The Ten Commandments are an impossibility for us, that Christ needs to fulfill on our behalf, & to save us from. Taking the message of God’s mercy into our sin hardened world will cause us to get hurt, but not just out there. Even in here, among our fellow church members & among our own family members. The good news of forgiveness is often dismissed as weakness.
The Ten Commandments do show us how to live, but we’re able to live the life that fulfills God’s design only through the liberating resurrection of our Savior, the Son of God. Luther’s approach to teaching the Christian faith incorporated those elements in this way:
We diagnose our sin through the Law, we receive healing, life & repentance through the Gospel, & with both we have a plan for living as a forgiven child of God.
In Exodus 20, God was making His covenant with the people whom He had freed from slavery in Egypt. He had claimed them, giving them this gift apart from anything they had done to earn this freedom. With God’s gift came His expectations. These expectations were also a good gift, a plan for enjoying their identity as His creatures & His children.

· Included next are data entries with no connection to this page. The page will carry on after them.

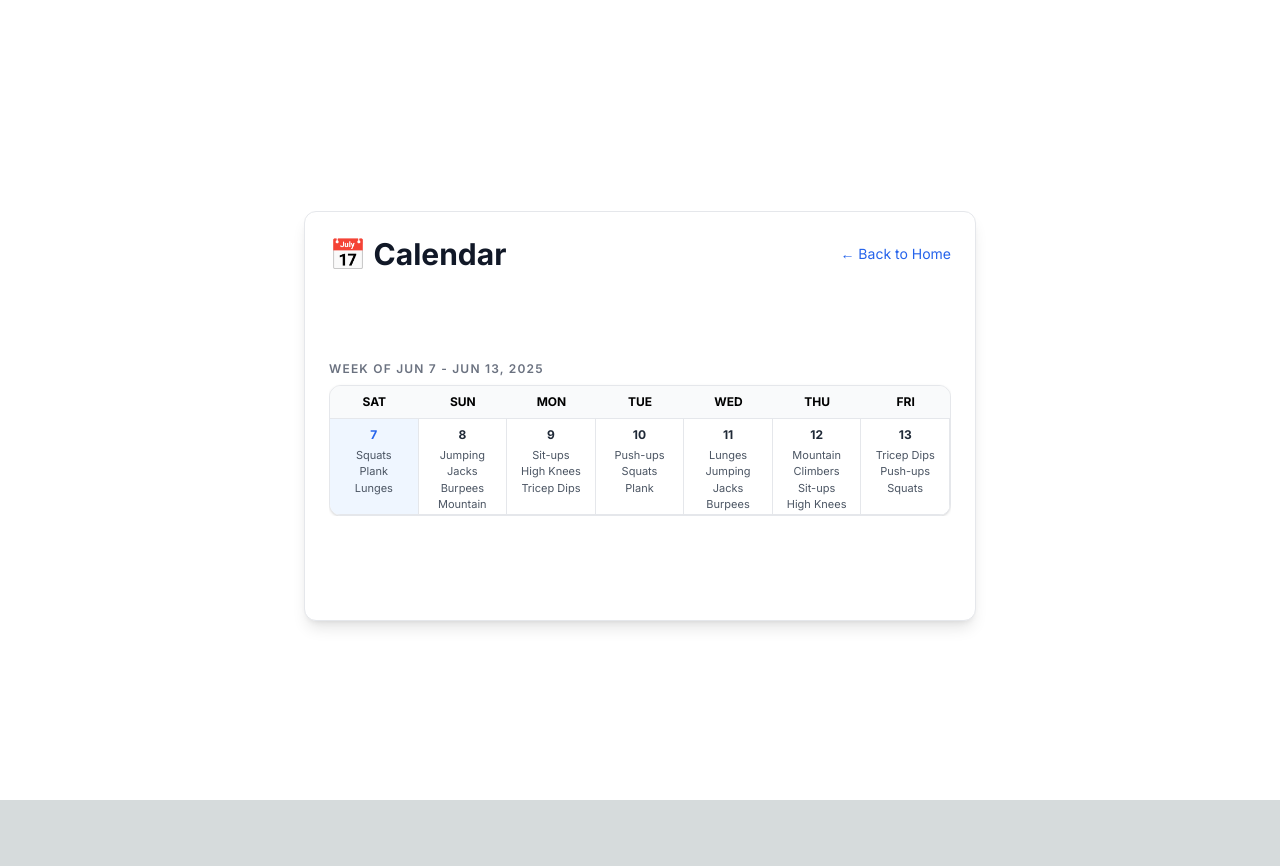
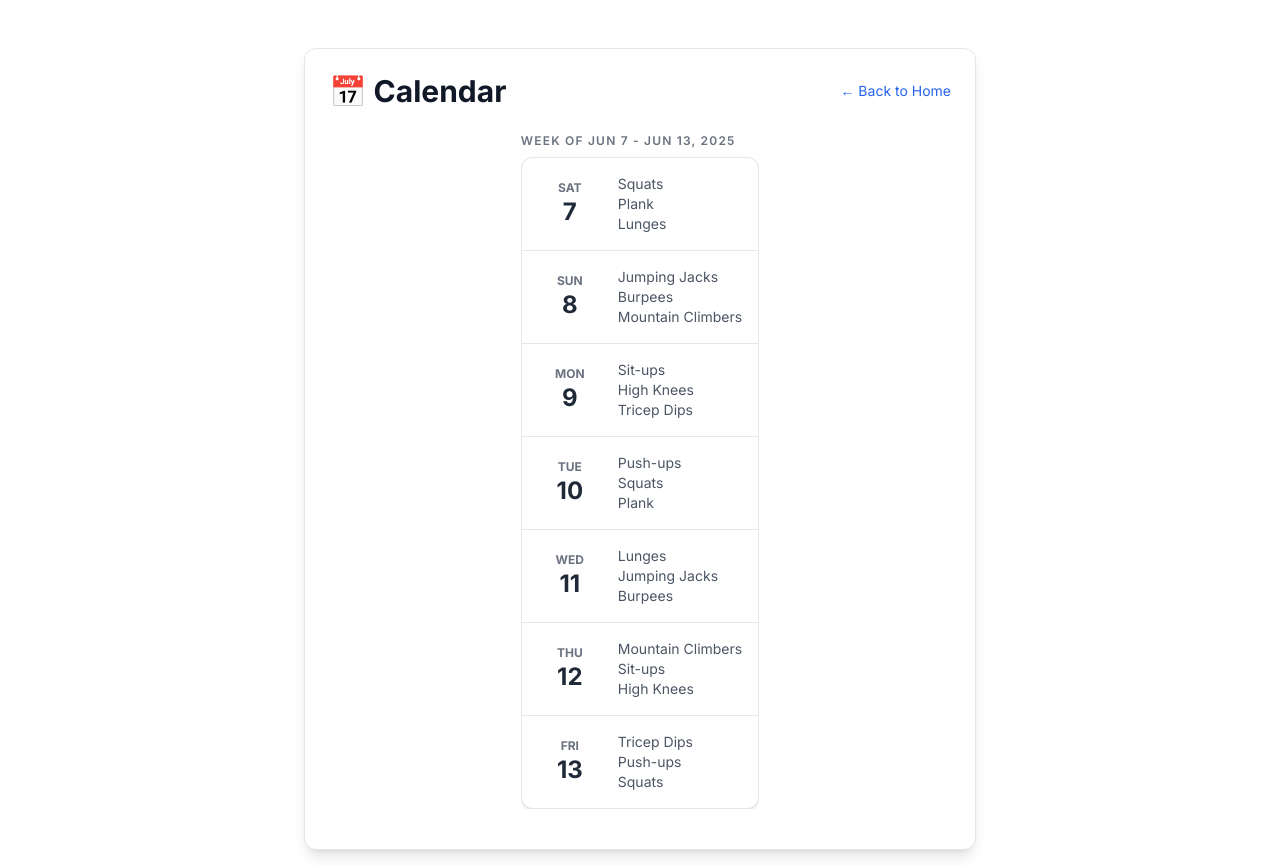
Before and after one commit to romanvieito/gym-feedback-ai-9-4, a Next.js app: page /calendar in a window 1280 px wide. Before the commit the page ends 800 px from the top, so only its background shows below. Built offline with nearby package versions, Linux system fonts and the light colour scheme.

Commit message:
vertical loyout reaply

```diff
--- a/app/components/Calendar.tsx
+++ b/app/components/Calendar.tsx
@@ -22,29 +22,21 @@ const Calendar: React.FC = () => {
         </span>
       </div>
       <div className="border rounded-xl overflow-hidden shadow bg-white dark:bg-gray-900">
-        <div className="grid grid-cols-7">
+        <div className="flex flex-col">
           {weekDays.map((date, index) => (
-            <div key={index} className="py-2 px-2 text-xs font-bold text-center bg-gray-50 dark:bg-gray-800 border-b border-gray-200 dark:border-gray-700 uppercase">
-              {date.toLocaleDateString('en-US', { weekday: 'short' }).toUpperCase()}
-            </div>
-          ))}
-        </div>
-        <div className="grid grid-cols-7">
-          {weekDays.map((date, index) => {
-            const isToday = date.toDateString() === today.toDateString();
-            return (
             <div
               key={index}
-                className={`h-24 flex flex-col items-center justify-start border-b border-r border-gray-200 dark:border-gray-700 p-2 ${
-                  isToday ? 'bg-blue-50 dark:bg-blue-900/20' : ''
-                }`}
+              className="flex items-center p-4 border-b border-gray-200 dark:border-gray-700 last:border-b-0"
             >
-                <div className={`text-xs font-bold mb-1 ${
-                  isToday ? 'text-blue-600 dark:text-blue-400' : 'text-gray-800 dark:text-gray-100'
-                }`}>
+              <div className="flex flex-col items-center justify-center w-16 mr-4">
+                <div className="text-xs font-bold text-gray-500 uppercase">
+                  {date.toLocaleDateString('en-US', { weekday: 'short' })}
+                </div>
+                <div className="text-2xl font-bold text-gray-800 dark:text-gray-100">
                   {date.getDate()}
                 </div>
-                <ul className="text-[11px] text-gray-600 dark:text-gray-300 list-none p-0 m-0 text-center">
+              </div>
+              <ul className="text-sm text-gray-600 dark:text-gray-300 list-none p-0 m-0">
                 {exercises.length > 0 &&
                   Array.from({ length: 3 }).map((_, i) => {
                     const exerciseIdx = (date.getDate() * 3 + i) % exercises.length;
@@ -52,8 +44,7 @@ const Calendar: React.FC = () => {
                   })}
               </ul>
             </div>
-            );
-          })}
+          ))}
         </div>
       </div>
     </div>
```
Lines whose indentation alone changed are shown as unchanged.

Yahweh never faltered in the terms of His covenant with Moses, but the people of Israel did fail. At last, our Lord made the final covenant on the cross of Calvary. Jesus was there as fully God & fully man. He fulfilled both sides of the covenant. The difficult question is: “How do we live up to the expectations that come along with being in God’s family?” The answer is the focal point of Lent. We live a life of repentance in the grace & mercy of our heavenly Father. We are no longer slaves, but heirs of our heavenly Father.
The Law of God was meant to show us what true life is. The Gospel of Jesus Christ enables us to live that life & live it to the full. Amen.
Help us Your holy Law to learn, to mourn our sin & from it turn in faith to You & to Your Son & Holy Spirit, Three in One. Hear us, dear Father, when we pray for needed help from day to day that as Your children we may live, whom You baptized & so received. Lord, when we fall or go astray, absolve & lift us up, we pray; & through the Sacrament increase our faith till we depart in peace. Amen.
 Bonhoeffer, D., The Cost of Discipleship, (New York: Macmillan Publishing Co., Inc., 1963), p. 207.
Pastor Dean R. Poellet